Kitchen Share is a network of kitchen tool libraries building community through the sharing of equipment, skills, traditions and food. They offer dehydrators, canning equipment, ice cream makers, juicers, mixers, bread makers, durable dishes and more.

On a recent Saturday, Alicia Polacok, from Be Resourceful partner Bureau of Planning and Sustainability, stopped by Kitchen Share Southeast. Founder Robin Koch was volunteering that day, and Alicia had the opportunity to talk with her about her project.

When Robin Koch started Kitchen Share Southeast in August 2012, she modeled it on the Southeast Portland Tool Library and wanted it to be a combination of their model for borrowing tools, along with other organizations that were popping up around Portland that are part of the sharing community.

Brentwood-Darlington resident Emily Jameson has been a member since 2013 and stopped by that Saturday to borrow a juicer. Emily was looking to try juicing for the first time. Instead of buying an expensive piece of equipment that takes up more room in her kitchen, she borrowed the juicer to give it a try and see if she liked it.

This is what Robin is striving for – to provide a service where borrowing and sharing items is common and where the benefits include less of an environmental and financial impact around consumption.

Kitchen Share Southeast has close to 300 members and over 200 items available to borrow. Robin said residents often donate items when combining households with another person, removing unused items when moving or assisting aging parents when they shift into retirement homes.

More recently, Robin got involved with a group in Northeast Portland who was interested in bringing a kitchen share to their neighborhoods as well. There was a decision between the groups to pull some resources, including a website, and offer support to what is now Kitchen Share Northeast. It opened in August 2013 and is housed in the same space as the Northeast Portland Tool Library. Both kitchen shares and tool libraries lease space from churches.

These community resources are membership-based and have limited hours due to the grassroots, volunteer nature of the organizations. An ongoing step is recruiting neighbors and members to get involved so the organization can staff more hours and make it easier to use the library.  Robin said it the libraries would be much improved if they could be open more hours.

Do you have kitchen items you no longer use? Are you interested in building community through events such as do-it-yourself classes on cooking and food preservation?

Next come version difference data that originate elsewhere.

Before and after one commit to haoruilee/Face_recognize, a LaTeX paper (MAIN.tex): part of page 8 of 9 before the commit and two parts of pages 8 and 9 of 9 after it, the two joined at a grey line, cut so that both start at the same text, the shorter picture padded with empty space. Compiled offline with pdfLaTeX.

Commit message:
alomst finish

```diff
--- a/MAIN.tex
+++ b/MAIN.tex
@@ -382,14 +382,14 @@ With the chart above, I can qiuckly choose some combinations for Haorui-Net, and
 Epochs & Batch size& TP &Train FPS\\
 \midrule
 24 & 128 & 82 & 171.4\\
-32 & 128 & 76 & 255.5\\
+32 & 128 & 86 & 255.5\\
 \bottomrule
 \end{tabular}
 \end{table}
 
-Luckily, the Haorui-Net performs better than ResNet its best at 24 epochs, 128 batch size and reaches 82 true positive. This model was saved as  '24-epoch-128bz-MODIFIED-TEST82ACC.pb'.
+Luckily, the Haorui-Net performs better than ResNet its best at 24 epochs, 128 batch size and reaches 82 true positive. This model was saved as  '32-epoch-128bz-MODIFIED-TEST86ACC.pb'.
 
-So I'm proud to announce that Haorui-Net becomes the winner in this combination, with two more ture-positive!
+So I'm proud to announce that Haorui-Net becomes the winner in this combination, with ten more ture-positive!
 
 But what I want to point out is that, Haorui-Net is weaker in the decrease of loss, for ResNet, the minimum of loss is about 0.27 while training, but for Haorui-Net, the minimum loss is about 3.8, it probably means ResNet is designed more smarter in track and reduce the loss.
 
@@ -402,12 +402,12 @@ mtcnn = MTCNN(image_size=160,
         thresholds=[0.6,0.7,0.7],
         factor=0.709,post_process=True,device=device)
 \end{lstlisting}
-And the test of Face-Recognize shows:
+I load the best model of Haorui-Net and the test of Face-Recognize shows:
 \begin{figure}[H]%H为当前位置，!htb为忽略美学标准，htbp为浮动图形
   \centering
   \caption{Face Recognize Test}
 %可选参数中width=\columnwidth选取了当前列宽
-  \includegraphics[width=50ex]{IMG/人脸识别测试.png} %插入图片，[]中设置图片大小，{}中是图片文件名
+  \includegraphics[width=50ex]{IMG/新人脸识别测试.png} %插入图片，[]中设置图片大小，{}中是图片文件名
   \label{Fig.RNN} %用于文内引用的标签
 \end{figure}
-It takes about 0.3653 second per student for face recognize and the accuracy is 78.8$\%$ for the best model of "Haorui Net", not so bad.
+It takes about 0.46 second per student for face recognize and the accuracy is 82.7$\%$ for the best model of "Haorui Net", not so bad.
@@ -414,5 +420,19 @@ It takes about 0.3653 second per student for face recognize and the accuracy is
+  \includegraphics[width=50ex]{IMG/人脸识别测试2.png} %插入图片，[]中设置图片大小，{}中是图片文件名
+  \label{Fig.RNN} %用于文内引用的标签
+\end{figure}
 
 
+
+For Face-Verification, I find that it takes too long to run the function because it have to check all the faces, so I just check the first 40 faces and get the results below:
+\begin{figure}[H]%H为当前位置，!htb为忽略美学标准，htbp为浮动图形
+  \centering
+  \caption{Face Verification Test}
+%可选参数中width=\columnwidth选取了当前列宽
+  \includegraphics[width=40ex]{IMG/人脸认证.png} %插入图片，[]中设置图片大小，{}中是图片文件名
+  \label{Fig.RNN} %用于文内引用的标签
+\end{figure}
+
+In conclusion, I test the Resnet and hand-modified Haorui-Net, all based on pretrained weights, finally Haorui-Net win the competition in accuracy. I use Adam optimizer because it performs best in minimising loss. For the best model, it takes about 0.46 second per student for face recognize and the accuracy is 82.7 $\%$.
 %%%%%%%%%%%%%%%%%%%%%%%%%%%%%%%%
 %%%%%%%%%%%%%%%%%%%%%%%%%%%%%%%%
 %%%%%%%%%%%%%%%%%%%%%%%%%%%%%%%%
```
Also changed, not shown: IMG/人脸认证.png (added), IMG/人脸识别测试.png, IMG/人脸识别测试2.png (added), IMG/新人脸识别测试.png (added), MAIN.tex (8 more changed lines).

This video captures what Kitchen Share Southeast is and how it works. Check it out and get involved.

Another local organization where residents can become members and borrow kitchen items is the Home Goods Library in Southeast Portland.